◆ What is being asked ◆
Your job here is to restate every record exactly, pictures excluded.

Segment Open

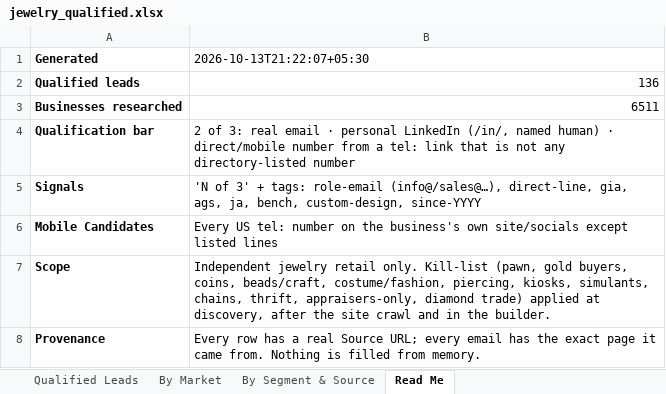
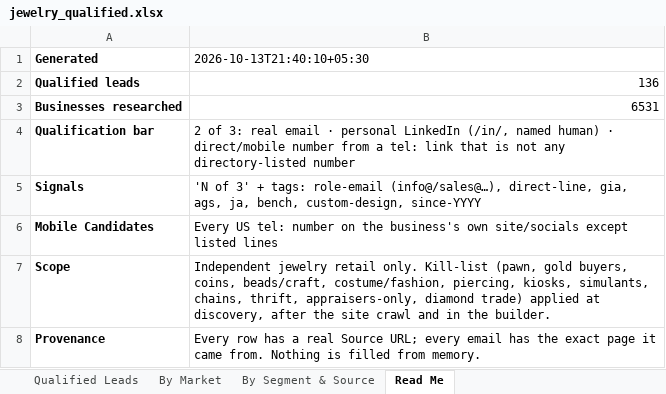
Before and after one commit to riyaansheth/claude-cloud, an Excel workbook: leadrun_jewelry/jewelry_qualified.xlsx, sheet Read Me, drawn as a sheet; values as stored, in another font and other column widths than the file's, no borders; the diff names each change by its address in the sheet, - before the commit and + after, or states it on an @@ line.

```diff
--- a/leadrun_jewelry/jewelry_qualified.xlsx (sheet Read Me)
+++ b/leadrun_jewelry/jewelry_qualified.xlsx (sheet Read Me)
-B1: 2026-10-13T21:22:07+05:30
+B1: 2026-10-13T21:40:10+05:30
-B3 (2026-10-13T21:40:10+05:30): 6511
+B3 (2026-10-13T21:40:10+05:30): 6531
```
Also changed, not shown: sheet By Market, 2 other files.
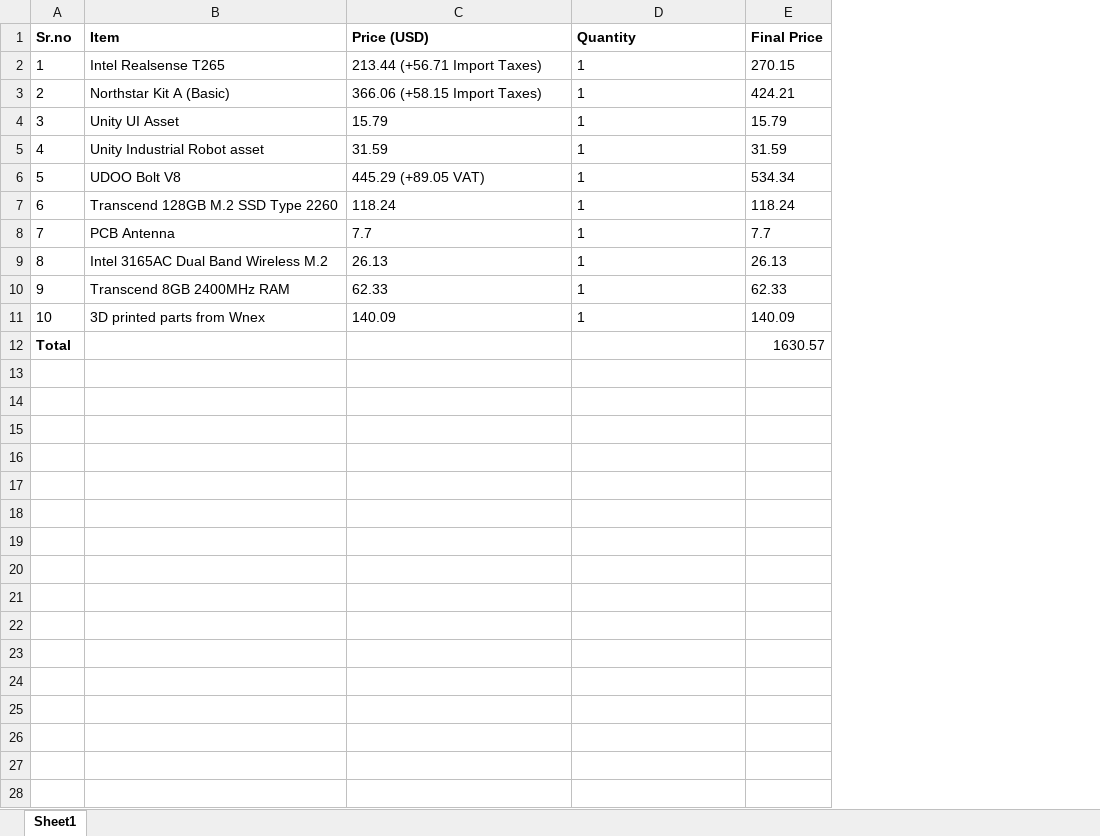
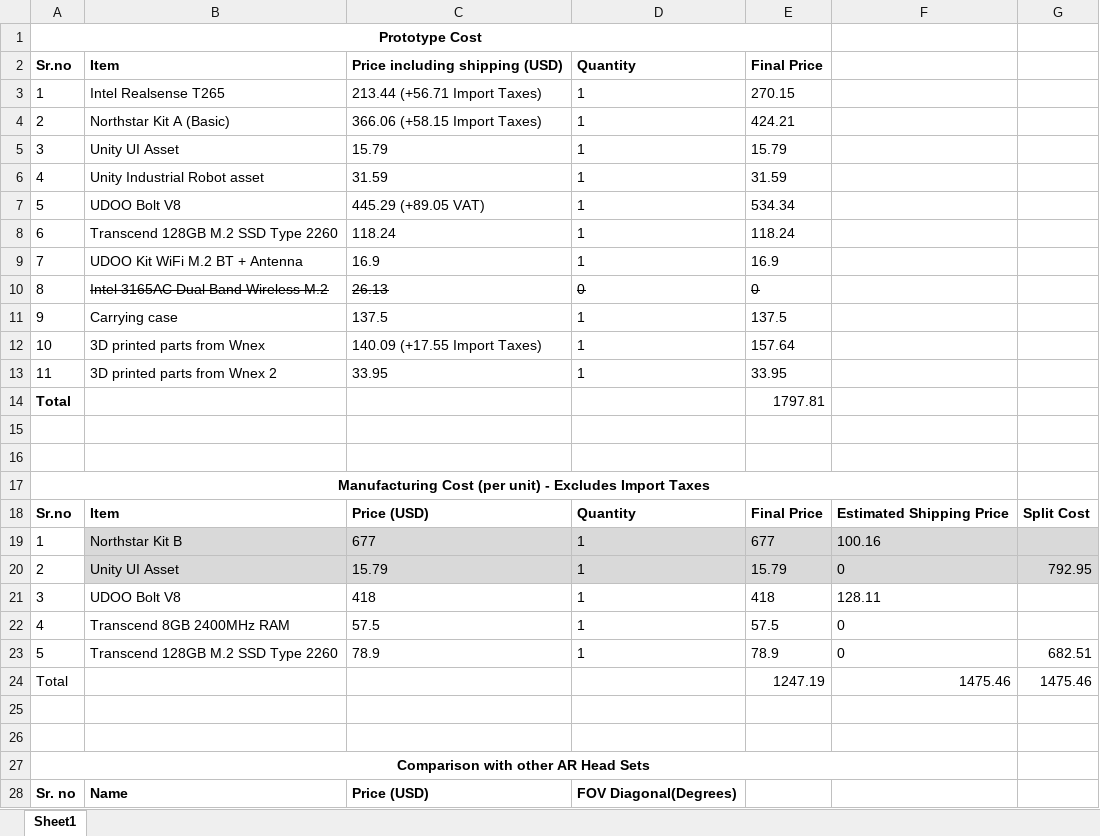
Before and after one commit to sahilVan97/Infinity-Northstar, an Excel workbook: Project Costs/Prototype cost.xlsx, sheet Sheet1, drawn as a sheet; only a part is shown; values as stored, in another font and other column widths than the file's, no borders; addresses are those after the commit; the diff covers the shown part only; the diff names each change by its address in the sheet, - before the commit and + after, or states it on an @@ line.

Commit message:
Updated 3D printing progress and costs

```diff
--- a/Project Costs/Prototype cost.xlsx (sheet Sheet1)
+++ b/Project Costs/Prototype cost.xlsx (sheet Sheet1)
+column F, empty
+column G, empty
+row 1: Prototype Cost
-C2: Price (USD)
+C2: Price including shipping (USD)
-B9: PCB Antenna
+B9: UDOO Kit WiFi M.2 BT + Antenna
-C9: 7.7
+C9: 16.9
-E9: 7.7
+E9: 16.9
-B10:E10 strikethrough: off
+B10:E10 strikethrough: on
-D10: 1
+D10: 0
-E10: 26.13
+E10: 0
-B11: Transcend 8GB 2400MHz RAM
+B11: Carrying case
-C11: 62.33
+C11: 137.5
-E11: 62.33
+E11: 137.5
-C12: 140.09
+C12: 140.09 (+17.55 Import Taxes)
-E12: 140.09
+E12: 157.64
+row 13: 11 | 3D printed parts from Wnex 2 | 33.95 | 1 | 33.95
-E14: 1630.57
+E14: 1797.81
+row 15: (empty)
+row 16: (empty)
+row 17: Manufacturing Cost (per unit) - Excludes Import Taxes
+row 18: Sr.no | Item | Price (USD) | Quantity | Final Price | Estimated Shipping Price | Split Cost
+row 19: 1 | Northstar Kit B | 677 | 1 | 677 | 100.16
+row 20: 2 | Unity UI Asset | 15.79 | 1 | 15.79 | 0 | 792.95
+row 21: 3 | UDOO Bolt V8 | 418 | 1 | 418 | 128.11
+row 22: 4 | Transcend 8GB 2400MHz RAM | 57.5 | 1 | 57.5 | 0
+row 23: 5 | Transcend 128GB M.2 SSD Type 2260 | 78.9 | 1 | 78.9 | 0 | 682.51
+row 24: Total |  |  |  | 1247.19 | 1475.46 | 1475.46
+row 25: (empty)
+row 26: (empty)
+row 27: Comparison with other AR Head Sets
+row 28: Sr. no | Name | Price (USD) | FOV Diagonal(Degrees)
```
Also changed, not shown: 3 added rows elsewhere in this sheet, formulas that keep their value, 15 other files.
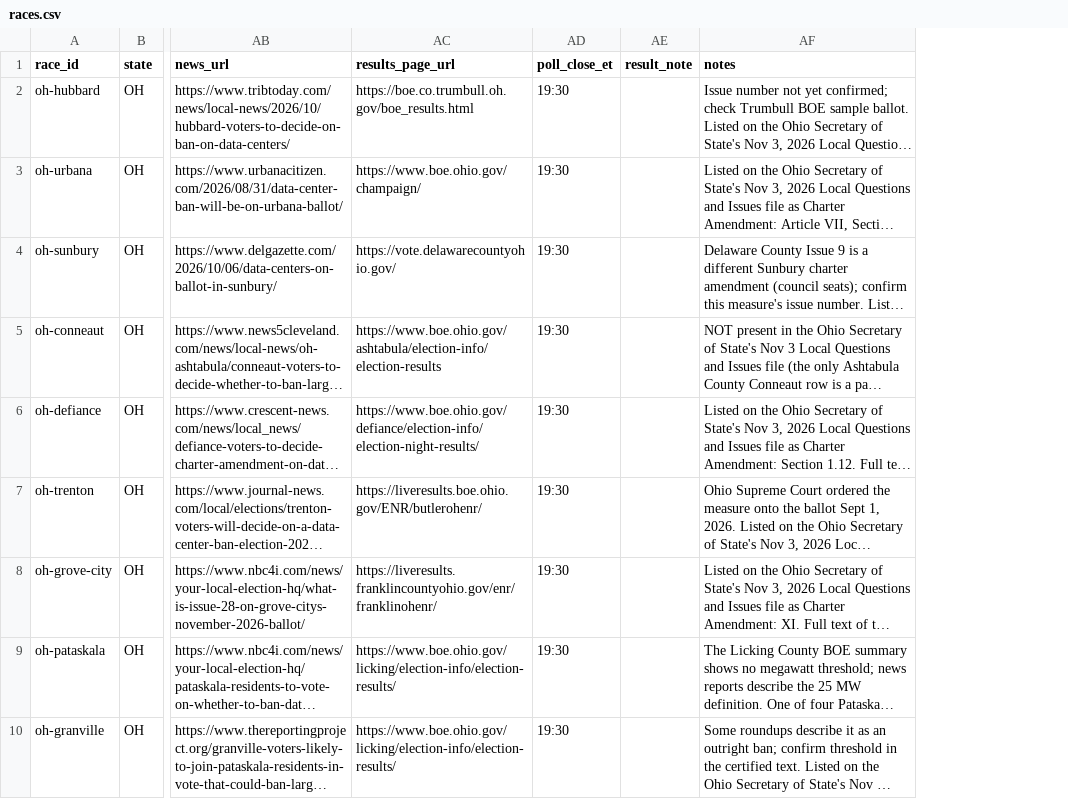
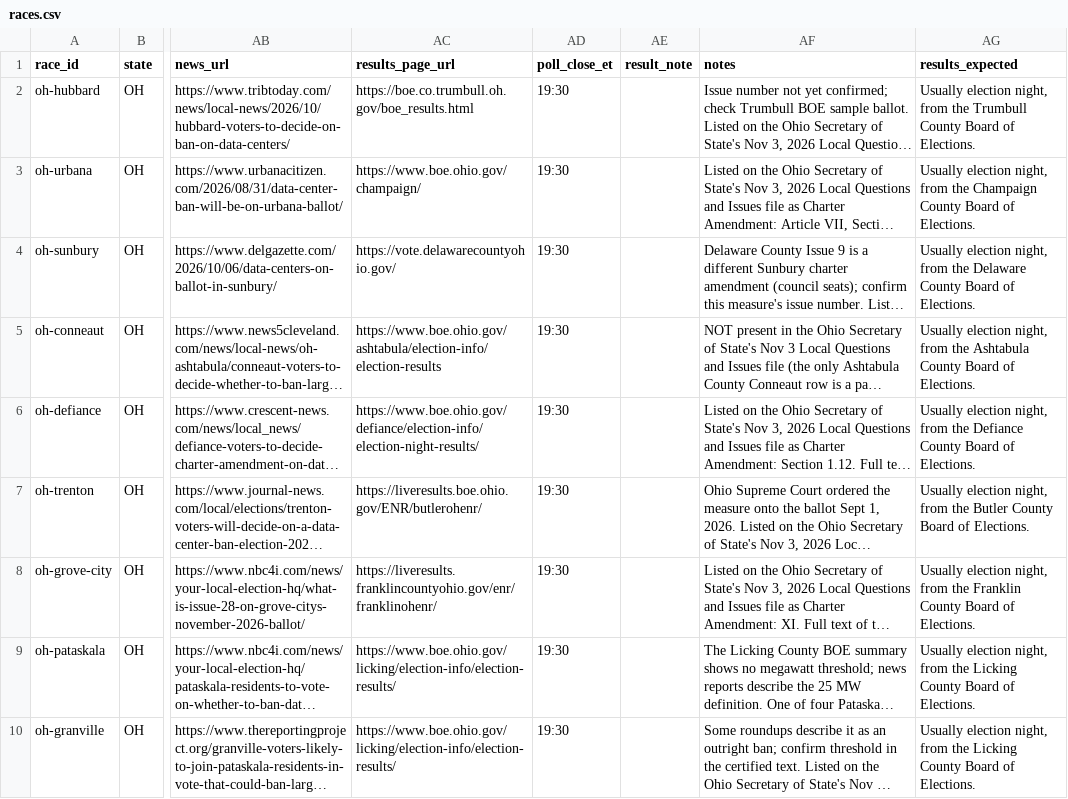
Before and after one commit to alexlundry/data_center_ballot_tracker, a CSV file: data/races.csv, drawn as a sheet; only a part is shown, gaps mark what is left out; long unchanged cells end in …; the diff names each change by its address in the sheet, - before the commit and + after, or states it on an @@ line.

```diff
--- a/data/races.csv
+++ b/data/races.csv
+column AG (results_expected), rows 2-10: Usually election night, from the Trumbull County Board of Elections. | Usually election night, from the Champaign County Board of Elections. | Usually election night, from the Delaware County Board of Elections. | Usually election night, from the Ashtabula County Board of Elections. | Usually election night, from the Defiance County Board of Elections. | Usually election night, from the Butler County Board of Elections. | Usually election night, from the Franklin County Board of Elections. | Usually election night, from the Licking County Board of Elections. | Usually election night, from the Licking County Board of Elections.
```
Also changed, not shown: 12 other files.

Segment Closed

◆ Task result ◆
Before and after one commit to riyaansheth/claude-cloud, an Excel workbook: leadrun_jewelry/jewelry_qualified.xlsx, sheet Read Me, drawn as a sheet; values as stored, in another font and other column widths than the file's, no borders; the diff names each change by its address in the sheet, - before the commit and + after, or states it on an @@ line.

```diff
--- a/leadrun_jewelry/jewelry_qualified.xlsx (sheet Read Me)
+++ b/leadrun_jewelry/jewelry_qualified.xlsx (sheet Read Me)
-B1: 2026-10-13T21:22:07+05:30
+B1: 2026-10-13T21:40:10+05:30
-B3 (2026-10-13T21:40:10+05:30): 6511
+B3 (2026-10-13T21:40:10+05:30): 6531
```
Also changed, not shown: sheet By Market, 2 other files.
Before and after one commit to sahilVan97/Infinity-Northstar, an Excel workbook: Project Costs/Prototype cost.xlsx, sheet Sheet1, drawn as a sheet; only a part is shown; values as stored, in another font and other column widths than the file's, no borders; addresses are those after the commit; the diff covers the shown part only; the diff names each change by its address in the sheet, - before the commit and + after, or states it on an @@ line.

Commit message:
Updated 3D printing progress and costs

```diff
--- a/Project Costs/Prototype cost.xlsx (sheet Sheet1)
+++ b/Project Costs/Prototype cost.xlsx (sheet Sheet1)
+column F, empty
+column G, empty
+row 1: Prototype Cost
-C2: Price (USD)
+C2: Price including shipping (USD)
-B9: PCB Antenna
+B9: UDOO Kit WiFi M.2 BT + Antenna
-C9: 7.7
+C9: 16.9
-E9: 7.7
+E9: 16.9
-B10:E10 strikethrough: off
+B10:E10 strikethrough: on
-D10: 1
+D10: 0
-E10: 26.13
+E10: 0
-B11: Transcend 8GB 2400MHz RAM
+B11: Carrying case
-C11: 62.33
+C11: 137.5
-E11: 62.33
+E11: 137.5
-C12: 140.09
+C12: 140.09 (+17.55 Import Taxes)
-E12: 140.09
+E12: 157.64
+row 13: 11 | 3D printed parts from Wnex 2 | 33.95 | 1 | 33.95
-E14: 1630.57
+E14: 1797.81
+row 15: (empty)
+row 16: (empty)
+row 17: Manufacturing Cost (per unit) - Excludes Import Taxes
+row 18: Sr.no | Item | Price (USD) | Quantity | Final Price | Estimated Shipping Price | Split Cost
+row 19: 1 | Northstar Kit B | 677 | 1 | 677 | 100.16
+row 20: 2 | Unity UI Asset | 15.79 | 1 | 15.79 | 0 | 792.95
+row 21: 3 | UDOO Bolt V8 | 418 | 1 | 418 | 128.11
+row 22: 4 | Transcend 8GB 2400MHz RAM | 57.5 | 1 | 57.5 | 0
+row 23: 5 | Transcend 128GB M.2 SSD Type 2260 | 78.9 | 1 | 78.9 | 0 | 682.51
+row 24: Total |  |  |  | 1247.19 | 1475.46 | 1475.46
+row 25: (empty)
+row 26: (empty)
+row 27: Comparison with other AR Head Sets
+row 28: Sr. no | Name | Price (USD) | FOV Diagonal(Degrees)
```
Also changed, not shown: 3 added rows elsewhere in this sheet, formulas that keep their value, 15 other files.
Before and after one commit to alexlundry/data_center_ballot_tracker, a CSV file: data/races.csv, drawn as a sheet; only a part is shown, gaps mark what is left out; long unchanged cells end in …; the diff names each change by its address in the sheet, - before the commit and + after, or states it on an @@ line.

```diff
--- a/data/races.csv
+++ b/data/races.csv
+column AG (results_expected), rows 2-10: Usually election night, from the Trumbull County Board of Elections. | Usually election night, from the Champaign County Board of Elections. | Usually election night, from the Delaware County Board of Elections. | Usually election night, from the Ashtabula County Board of Elections. | Usually election night, from the Defiance County Board of Elections. | Usually election night, from the Butler County Board of Elections. | Usually election night, from the Franklin County Board of Elections. | Usually election night, from the Licking County Board of Elections. | Usually election night, from the Licking County Board of Elections.
```
Also changed, not shown: 12 other files.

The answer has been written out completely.